An apparently ordinary early-20th century application for a King’s India cadetship within the India Office records contains a traumatic story from the time of the Indian uprising of 1857.

On January 31, 1908, Louisa Sutherland of Bedford took it upon herself to write an appeal to the war office on behalf of her teenage son. Her five-page letter was forwarded and reached the India Office on February 10.

Louisa Sutherland's letter to the India office. Credit: British Library
Louisa Sutherland's letter to the India office. Credit: British Library

Her reason for writing was unambiguous, “The request and favour I now humbly and respectfully crave is that my son Herbert Orr Sutherland may be granted a King’s Honorary Cadetship in His Majesty’s Indian Army, on his passing the necessary qualifying examination ... My desire is to secure for him a Commission ... beyond the accident of the matter of a few marks in an open competition...”

Louisa Sutherland’s father, Captain Patrick James Orr, had been an Assistant Commissioner in the freshly annexed state of Oudh when Indian troops rebelled in May 1857. Five-year-old Louisa and her mother Hannah were sent by night to seek the protection of a local rajah while Captain Orr stayed at his post to protect the treasury.

Things, however, did not go to plan. “...my father was recognised by some of the men of his old regiment who called upon him to throw down his arms and said they would spare his life,” she wrote. “He was notoriously feared, loved and respected by the men who had served under him and it was through the fidelity of these men that he ... was escorted by them and placed under the protection of that same Rajah...”

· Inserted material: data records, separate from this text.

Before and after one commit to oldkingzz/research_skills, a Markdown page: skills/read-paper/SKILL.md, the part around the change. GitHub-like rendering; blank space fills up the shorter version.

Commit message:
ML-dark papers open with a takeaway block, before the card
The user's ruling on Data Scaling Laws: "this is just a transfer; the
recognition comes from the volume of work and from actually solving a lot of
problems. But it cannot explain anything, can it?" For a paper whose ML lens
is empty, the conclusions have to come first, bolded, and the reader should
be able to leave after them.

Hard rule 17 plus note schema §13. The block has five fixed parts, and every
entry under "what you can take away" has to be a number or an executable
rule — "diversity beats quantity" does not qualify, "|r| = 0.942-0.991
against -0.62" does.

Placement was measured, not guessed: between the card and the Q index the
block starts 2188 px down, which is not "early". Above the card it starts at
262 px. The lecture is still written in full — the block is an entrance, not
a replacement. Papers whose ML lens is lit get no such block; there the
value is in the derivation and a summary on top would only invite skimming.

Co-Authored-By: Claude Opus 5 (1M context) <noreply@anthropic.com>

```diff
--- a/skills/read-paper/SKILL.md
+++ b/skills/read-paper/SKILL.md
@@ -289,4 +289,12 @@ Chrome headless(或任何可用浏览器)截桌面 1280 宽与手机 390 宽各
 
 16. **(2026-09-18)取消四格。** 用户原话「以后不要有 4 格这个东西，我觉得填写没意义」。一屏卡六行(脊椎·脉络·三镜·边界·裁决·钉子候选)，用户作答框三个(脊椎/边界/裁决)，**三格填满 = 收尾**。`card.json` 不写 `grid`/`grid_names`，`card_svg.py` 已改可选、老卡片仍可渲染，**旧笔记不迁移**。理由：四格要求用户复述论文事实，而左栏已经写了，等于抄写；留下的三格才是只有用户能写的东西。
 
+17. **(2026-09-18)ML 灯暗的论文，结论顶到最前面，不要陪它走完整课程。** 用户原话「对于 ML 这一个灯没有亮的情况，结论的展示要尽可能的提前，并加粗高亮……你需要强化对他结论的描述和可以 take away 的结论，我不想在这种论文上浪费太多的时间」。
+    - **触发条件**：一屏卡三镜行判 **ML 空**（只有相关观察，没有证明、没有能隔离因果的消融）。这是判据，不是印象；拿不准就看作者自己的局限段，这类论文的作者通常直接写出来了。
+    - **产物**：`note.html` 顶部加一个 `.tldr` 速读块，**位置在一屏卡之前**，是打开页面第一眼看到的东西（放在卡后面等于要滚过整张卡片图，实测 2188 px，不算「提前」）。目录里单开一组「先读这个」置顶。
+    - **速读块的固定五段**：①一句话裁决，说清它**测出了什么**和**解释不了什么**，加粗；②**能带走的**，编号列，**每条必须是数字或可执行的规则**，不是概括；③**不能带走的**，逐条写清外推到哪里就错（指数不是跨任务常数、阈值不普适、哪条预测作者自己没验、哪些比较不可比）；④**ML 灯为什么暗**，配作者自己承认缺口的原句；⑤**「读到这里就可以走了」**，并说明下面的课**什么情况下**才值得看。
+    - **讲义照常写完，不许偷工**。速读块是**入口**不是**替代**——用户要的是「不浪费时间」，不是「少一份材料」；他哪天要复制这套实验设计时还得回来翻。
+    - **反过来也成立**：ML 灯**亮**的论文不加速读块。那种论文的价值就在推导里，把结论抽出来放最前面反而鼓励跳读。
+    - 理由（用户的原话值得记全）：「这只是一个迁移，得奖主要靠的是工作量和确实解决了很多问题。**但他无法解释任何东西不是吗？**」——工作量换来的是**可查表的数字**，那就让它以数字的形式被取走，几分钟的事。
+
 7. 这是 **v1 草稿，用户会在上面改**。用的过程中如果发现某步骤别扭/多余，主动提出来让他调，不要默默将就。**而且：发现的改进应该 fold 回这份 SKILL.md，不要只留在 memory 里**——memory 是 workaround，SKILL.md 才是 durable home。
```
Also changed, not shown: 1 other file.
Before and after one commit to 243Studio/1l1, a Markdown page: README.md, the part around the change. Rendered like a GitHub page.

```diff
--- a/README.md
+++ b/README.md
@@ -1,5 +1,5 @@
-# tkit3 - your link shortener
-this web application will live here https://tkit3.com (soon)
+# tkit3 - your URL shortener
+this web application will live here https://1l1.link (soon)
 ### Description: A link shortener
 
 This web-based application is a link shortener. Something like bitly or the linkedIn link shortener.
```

This protection proved illusory, however, for they spent more than two months in the jungle. “...exposed to the prowlings of wild animals, to the fiery heat and torrential rains of a tropical climate, without any shelter or covering, bare-footed and with scanty tattered clothing and subsisting on the coarsest and poorest of diet barely sufficient to keep body and soul together...” went the letter.

John Trivett Nettleship, 'Tiger drinking at a jungle pool' from the year 1880. Credit: British Library
John Trivett Nettleship, 'Tiger drinking at a jungle pool' from the year 1880. Credit: British Library

The family and the small number of Europeans who were with them were sold to the rebels iat Lucknow, which they reached on October 26. The four men in the party were then taken out and shot on November 16. Incredibly, in mid-February 1858 “...after some negotiations between General Outram’s camp and one of the officials of the Rebel Durbar I was smuggled out of the City as a corpse after having been coloured to represent a native child”.

View from General Outram’s headquarters at Lucknow from General views and special points of interest of the city of Lucknow, from drawings made on the spot by DS Dodgson in 1781. Credit: British Library
View from General Outram’s headquarters at Lucknow from General views and special points of interest of the city of Lucknow, from drawings made on the spot by DS Dodgson in 1781. Credit: British Library

On March 19, Orr and Madeline Jackson, the only other surviving European from the original party, were rescued and mother and child were reunited the following day. Louisa Sutherland sought to bolster her case by mentioning that two of her paternal uncles had served on General Outram’s staff.

But if Louisa Sutherland thought that recounting her family’s dreadful sufferings would melt the hearts of the India Office’s bureaucracy and gain a cadetship for her son, she was to be cruelly rejected. The cover of the file bears the word “Ineligible”.

The India office's rejection stamp. Credit: British Library
The India office's rejection stamp. Credit: British Library

Hedley Sutton is the Asian & African Studies Reference Services Team Leader at the British Library.


This article first appeared on the Untold Lives blog, a publication of the British Library.